Full Name: Catechol-O-Methyltransferase
Genomic Location: Chromosome 22:19,941,607-19,969,975
Protein Size: 271 amino acids
Catalyzes the O-methylation, and thereby the inactivation, of catecholamine neurotransmitters and catechol hormones. Also shortens the biological half-lives of certain neuroactive drugs, like L-DOPA, alpha-methyl DOPA and isoproterenol.
Catechol-O-methyltransferase catalyzes the transfer of a methyl group from S-adenosylmethionine to catecholamines, including the neurotransmitters dopamine, epinephrine, and norepinephrine. This O-methylation results in one of the major degradative pathways of the catecholamine transmitters. In addition to its role in the metabolism of endogenous substances, COMT is important in the metabolism of catechol drugs used in the treatment of hypertension, asthma, and Parkinson disease. COMT is found in two forms in tissues, a soluble form (S-COMT) and a membrane-bound form (MB-COMT). The differences between S-COMT and MB-COMT reside within the N-termini.
- rs5128 is linked to COMT, it is located in the protein coding region of the gene.
- Population frequencies are approximately 54% for the reference allele (G) and 46% for the alternate allele (A).

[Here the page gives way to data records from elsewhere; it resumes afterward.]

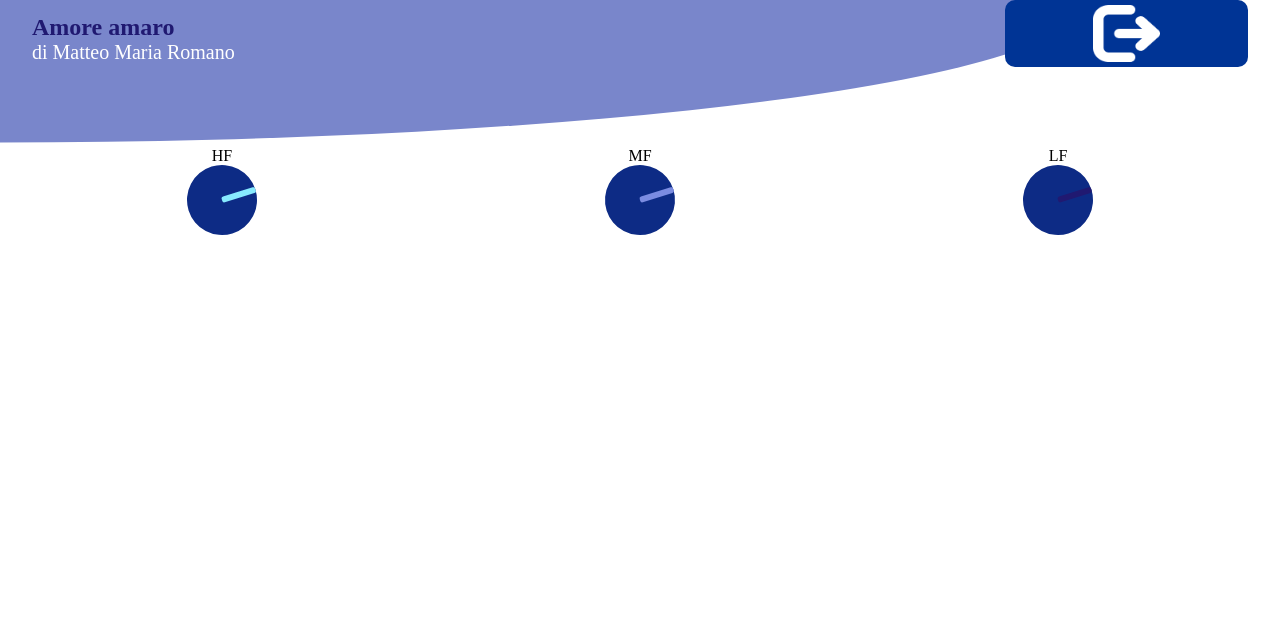
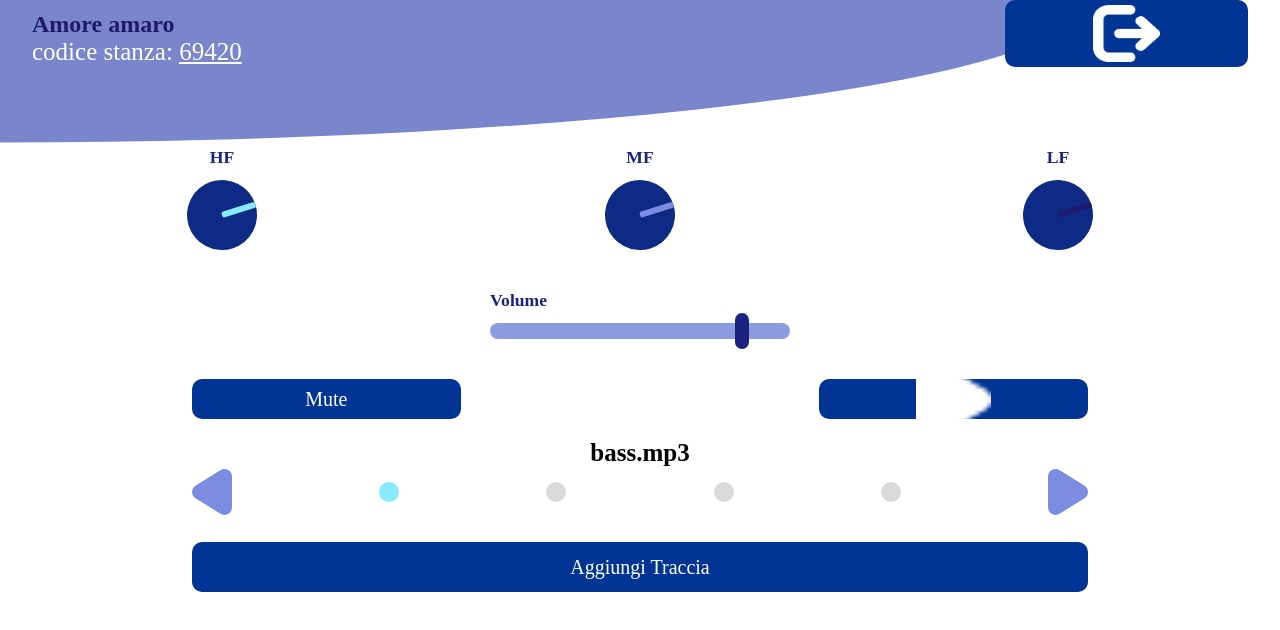
Before and after one commit to LilPessy/mixtue.io, a React app in the folder frontend/: page /mixer/1 in a window 1280 px wide. Shown: the top 630 px of the page. Built offline with nearby package versions, Linux system fonts and the light colour scheme; the HTML template or start-up script is replaced by a standard one.

Commit message:
Aggiornato mixer
manca solo il display

```diff
--- a/frontend/src/pages/MixerRoom.css
+++ b/frontend/src/pages/MixerRoom.css
@@ -40,7 +40,11 @@ section{
 
 .title p{
     color: white;
-    font-size: 20px;
+    font-size: 25px;
+}
+
+.title p span{
+    text-decoration: underline;
 }
 
 .btnWrap{
@@ -54,3 +58,49 @@ section{
     padding-top: 80px;
     width: 70vw;
 }
+
+.buttonContainer{
+    display: flex;
+    flex-direction: row;
+    justify-content: space-between;
+    width: 70vw;
+    height: 40px;
+}
+
+.buttonContainer .buttonWrap{
+    width: 30%;
+}
+
+.trackButtonWrap{
+    width: 70vw;
+    height: 50px;
+}
+
+.carouselContainer{
+    display: flex;
+    flex-direction: column;
+    align-items: center;
+    width: 70vw;
+    padding: 20px 0 30px 0;
+}
+
+.carouselContainer h3{
+    font-size: 25px;
+    padding-bottom: 5px;
+}
+
+.carouselContainer .buttonContainer{
+    width: 100%;
+    display: flex;
+    flex-direction: row;
+    justify-content: space-between;
+    align-items: center;
+}
+
+.carouselContainer img{
+    width: 40px;
+}
+
+.prevTrack{
+    transform: scaleX(-1);
+}
--- a/frontend/src/pages/MixerRoom.jsx
+++ b/frontend/src/pages/MixerRoom.jsx
@@ -1,12 +1,66 @@
+import { useState } from 'react'
 import './MixerRoom.css'
+import nextIcon from '../assets/next.png'
 import Button from '../components/Button'
 import Knob from '../components/Knob'
+import Fader from '../components/Fader'
+import Dot from '../components/Dot'
 import ExitIcon from '../assets/exit.png'
+import PlayIcon from '../assets/play.png'
 
 function MixerRoom(){
 
+    const tracks = [
+        {
+            id:0,
+            name: "bass.mp3"
+        },
+        {
+            id:1,
+            name: "drums.mp3"
+        },
+        {
+            id:2,
+            name: "guitar.mp3"
+        },
+        {
+            id:3,
+            name: "piano.mp3"
+        }
+    ];
+
+    const prevTrack = ()=>{
+        if(trackCounter>0){
+            setTrackCounter(trackCounter-1)
+        }
+    }
+
+    const nextTrack = ()=>{
+        if(trackCounter<tracks.length-1){
+            setTrackCounter(trackCounter+1)
+        }
+    }
+
+    const [trackCounter, setTrackCounter] = useState(0);
+
+    const [knobsValue, setKnobsValue] = useState([0,0,0])
+    const [volume, setVolume] = useState(0)
+
+    const setFreqValue = (id, value)=>{
+       const temp = [...knobsValue];
+       temp[id] = value
+       setKnobsValue(temp)
+    }
+
+
     const handelClick = ()=>{
         window.location.href = "http://localhost:5173/"
+    }
+
+    const copyOnClick = (e)=>{
+        const code = e.target.innerHTML;
+        navigator.clipboard.writeText(code);
+        alert("Codice stanza copiato!")
     }
 
     return(
@@ -17,7 +71,7 @@ function MixerRoom(){
                     <h1>
                         Amore amaro
                     </h1>
-                    <p>di Matteo Maria Romano</p>
+                    <p>codice stanza: <span onClick={copyOnClick}>69420</span></p>
                 </div>
                 <div className='btnWrap'>
                     <Button icon={ExitIcon} callback={handelClick}/>
@@ -25,10 +79,38 @@ function MixerRoom(){
             </div>
 
             <div className='knobsContainer'>
-                <Knob freq="HF"/>
-                <Knob freq="MF"/>
-                <Knob freq="LF"/>
+                <Knob freq="HF" onChange={setFreqValue}/>
+                <Knob freq="MF" onChange={setFreqValue}/>
+                <Knob freq="LF" onChange={setFreqValue}/>
             </div>
+
+
+            <div className='faderContainer'>
+                <Fader onChange={setVolume}/>
+            </div>
+
+            <div className='buttonContainer'>
+                <div className='buttonWrap'>
+                    <Button text="Mute"/>
+                </div>
+                <div className='buttonWrap'>
+                    <Button icon={PlayIcon} />
+                </div>
+
+            </div>
+
+            <div className="carouselContainer">
+                <h3>{tracks[trackCounter].name}</h3>
+                <div className='buttonContainer'>
+                    <img onClick={prevTrack} src={nextIcon} className="prevTrack"/>
+                        {tracks.map(t=> <Dot key={t.id} id={t.id} track={trackCounter}/>)}
+                    <img onClick={nextTrack} src={nextIcon} className="nextTrack"/>
+                </div>
+            </div>
+            <div className='trackButtonWrap'>
+                <Button text="Aggiungi Traccia"/>
+            </div>
+
 
         </section>
     )
```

- Studies suggest the G allele is associated with increased emotional processing, while the A allele is associated with increased cognition and impulsivity.